Network News

X My Profile
View More Activity

Thomas Friedman is not allowed to manage my money

"A simple rule of investing that has always served me well," says Thomas Friedman. "Never short a country with $2 trillion in foreign currency reserves."

Sigh. As Felix Salmon points out, "if you decided to short only countries whose foreign exchange reserves reached some large proportion of gross world product, you’d be batting 2 for 2 right now as you started shorting China. First you would have shorted the USA in the 1920s, and then you would have shorted Japan in the 1980s." He continues:

One of the scariest aspects of the most recent financial crisis is that far from addressing the biggest and most potentially destabilizing global imbalances, it actually exacerbated them. If and when those imbalances unwind chaotically, the global effects will be highly unpredictable. But it’s far from clear that China will be any kind of safe haven.

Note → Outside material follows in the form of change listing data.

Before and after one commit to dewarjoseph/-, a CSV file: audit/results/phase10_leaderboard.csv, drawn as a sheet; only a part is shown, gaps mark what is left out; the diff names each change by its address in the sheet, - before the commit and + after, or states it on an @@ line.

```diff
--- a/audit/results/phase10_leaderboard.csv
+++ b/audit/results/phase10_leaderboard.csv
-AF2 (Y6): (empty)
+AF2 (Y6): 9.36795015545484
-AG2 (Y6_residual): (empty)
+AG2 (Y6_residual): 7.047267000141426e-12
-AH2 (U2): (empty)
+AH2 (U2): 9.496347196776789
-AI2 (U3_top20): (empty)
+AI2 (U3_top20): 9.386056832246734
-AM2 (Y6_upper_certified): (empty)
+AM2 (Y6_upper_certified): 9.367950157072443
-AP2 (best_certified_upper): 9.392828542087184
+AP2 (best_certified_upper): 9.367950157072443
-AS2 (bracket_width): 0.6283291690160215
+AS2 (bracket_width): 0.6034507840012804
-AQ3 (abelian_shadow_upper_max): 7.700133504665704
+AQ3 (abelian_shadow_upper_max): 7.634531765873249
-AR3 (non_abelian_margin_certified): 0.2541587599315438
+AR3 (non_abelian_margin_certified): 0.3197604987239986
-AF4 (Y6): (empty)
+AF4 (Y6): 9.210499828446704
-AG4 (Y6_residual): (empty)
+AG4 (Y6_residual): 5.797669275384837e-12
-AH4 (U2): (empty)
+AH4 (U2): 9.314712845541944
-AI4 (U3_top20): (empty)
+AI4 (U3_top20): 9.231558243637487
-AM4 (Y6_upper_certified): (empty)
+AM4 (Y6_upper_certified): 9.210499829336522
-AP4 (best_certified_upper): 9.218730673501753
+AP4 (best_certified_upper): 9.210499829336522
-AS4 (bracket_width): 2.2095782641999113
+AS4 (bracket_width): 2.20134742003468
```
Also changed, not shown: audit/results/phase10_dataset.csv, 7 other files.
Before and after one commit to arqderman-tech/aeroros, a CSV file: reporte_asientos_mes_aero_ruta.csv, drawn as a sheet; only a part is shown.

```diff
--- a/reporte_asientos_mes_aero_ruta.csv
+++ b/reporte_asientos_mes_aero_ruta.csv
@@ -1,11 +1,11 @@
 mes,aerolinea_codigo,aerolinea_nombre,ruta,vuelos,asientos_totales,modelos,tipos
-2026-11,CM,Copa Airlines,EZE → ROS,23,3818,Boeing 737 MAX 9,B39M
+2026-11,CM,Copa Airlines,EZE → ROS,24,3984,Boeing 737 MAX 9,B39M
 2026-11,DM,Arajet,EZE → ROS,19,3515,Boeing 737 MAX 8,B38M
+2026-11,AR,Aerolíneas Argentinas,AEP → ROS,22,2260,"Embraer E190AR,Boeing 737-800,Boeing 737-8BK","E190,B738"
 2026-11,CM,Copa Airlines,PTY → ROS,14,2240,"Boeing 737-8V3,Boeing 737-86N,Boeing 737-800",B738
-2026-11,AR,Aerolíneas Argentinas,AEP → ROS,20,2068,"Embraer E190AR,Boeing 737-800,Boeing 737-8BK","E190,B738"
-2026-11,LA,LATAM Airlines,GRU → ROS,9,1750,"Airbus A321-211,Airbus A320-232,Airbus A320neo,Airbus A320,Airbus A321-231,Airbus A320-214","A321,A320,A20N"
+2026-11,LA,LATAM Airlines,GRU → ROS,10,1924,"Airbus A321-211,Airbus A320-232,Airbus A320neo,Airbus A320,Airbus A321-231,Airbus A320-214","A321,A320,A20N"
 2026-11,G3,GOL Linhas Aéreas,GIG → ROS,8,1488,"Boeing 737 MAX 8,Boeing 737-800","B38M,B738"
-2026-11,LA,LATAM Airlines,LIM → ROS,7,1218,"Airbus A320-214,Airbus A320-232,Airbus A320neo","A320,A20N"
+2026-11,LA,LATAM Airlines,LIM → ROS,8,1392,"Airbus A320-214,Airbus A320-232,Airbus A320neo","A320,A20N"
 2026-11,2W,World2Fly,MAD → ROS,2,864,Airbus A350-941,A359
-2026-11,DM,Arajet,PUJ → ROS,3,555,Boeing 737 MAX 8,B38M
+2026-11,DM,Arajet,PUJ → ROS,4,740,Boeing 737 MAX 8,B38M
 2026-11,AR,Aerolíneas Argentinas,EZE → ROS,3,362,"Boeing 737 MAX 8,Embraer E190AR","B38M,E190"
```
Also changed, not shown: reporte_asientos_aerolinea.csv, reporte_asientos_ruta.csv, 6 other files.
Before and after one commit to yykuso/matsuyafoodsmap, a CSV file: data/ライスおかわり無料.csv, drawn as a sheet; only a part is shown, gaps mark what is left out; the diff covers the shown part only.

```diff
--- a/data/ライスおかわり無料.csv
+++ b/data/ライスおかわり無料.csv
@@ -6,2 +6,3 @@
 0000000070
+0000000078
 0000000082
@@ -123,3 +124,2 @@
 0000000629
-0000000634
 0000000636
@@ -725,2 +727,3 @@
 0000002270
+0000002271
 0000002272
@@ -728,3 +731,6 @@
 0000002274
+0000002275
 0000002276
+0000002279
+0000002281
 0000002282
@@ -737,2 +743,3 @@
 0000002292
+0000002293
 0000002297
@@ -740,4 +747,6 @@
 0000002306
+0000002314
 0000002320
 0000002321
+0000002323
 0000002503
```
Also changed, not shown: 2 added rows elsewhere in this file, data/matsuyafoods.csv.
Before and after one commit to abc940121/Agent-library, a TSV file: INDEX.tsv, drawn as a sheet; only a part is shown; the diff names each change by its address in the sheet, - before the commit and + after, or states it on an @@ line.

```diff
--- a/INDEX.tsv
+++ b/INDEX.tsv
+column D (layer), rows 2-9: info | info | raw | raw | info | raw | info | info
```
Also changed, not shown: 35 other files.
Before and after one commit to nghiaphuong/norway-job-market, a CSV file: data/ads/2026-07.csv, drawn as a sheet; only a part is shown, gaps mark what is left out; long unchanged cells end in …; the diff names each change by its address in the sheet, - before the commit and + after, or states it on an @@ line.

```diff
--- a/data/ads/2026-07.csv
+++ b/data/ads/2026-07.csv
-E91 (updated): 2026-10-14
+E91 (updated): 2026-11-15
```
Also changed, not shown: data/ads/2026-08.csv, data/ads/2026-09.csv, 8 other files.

Michael Pettis has more.

By Ezra Klein  |  February 3, 2010; 1:30 PM ET
Categories:  Financial Crisis  
Save & Share:  Send E-mail   Facebook   Twitter   Digg   Yahoo Buzz   Del.icio.us   StumbleUpon   Technorati   Google Buzz   Previous: Obama: If Democrats don't pass health-care reform, 'I don't know what differentiates us from the other guys'
Next: Celebrities: They're just like us, only prettier

Comments

The problems that existed in the United States in the 1920s that created the boom that led to the bust that Franklin Roosevelt diagnosed in his book "Looking Forward" are exactly those that exist in China right now.

In the 1920s, the United States was an industrial exporter nation that produced a huge surplus of goods, that it then sold to foreign nations. Those foreign nations didn't have the money to buy the goods so the United States lent the money to those nations to keep our factories producing a greater and greater surplus. Then the bust happened, credit to foreign nations dried up, and there was nobody to buy the surplus of products made in the United States. People were then laid off and the rest is history.

That is exactly what is happening in China right now. Needless to say, Friedman is again wrong and if I had big money, I would short China.

Posted by: lancediverson | February 3, 2010 2:07 PM | Report abuse

Agree with lancediverson. They need to sell us goods to keep their economy going so they lend us the money to buy it with. When they need to sell us some more stuff they have to lend us more money. The snake is eating its tail. I went short China a few weeks ago.

Posted by: greywater | February 3, 2010 3:43 PM | Report abuse

What Friedman really said was that while talking to the Mayor of Jerusalem on a golf course in Banglore it occurred to him that Chinese people are short and reserved and there are something like 2 trillion of them.

Posted by: ostap666 | February 3, 2010 3:58 PM | Report abuse

"What Friedman really said was that while talking to the Mayor of Jerusalem on a golf course in Banglore it occurred to him that Chinese people are short and reserved and there are something like 2 trillion of them."

Funniest comment I have ever read on this blog!

Posted by: lancediverson | February 3, 2010 4:09 PM | Report abuse

What a shock. Tom Friedman does not know what he is talking about.

Posted by: farrell_bill | February 3, 2010 5:03 PM | Report abuse

The comments to this entry are closed.

 
 
RSS Feed
Subscribe to The Post

© 2010 The Washington Post Company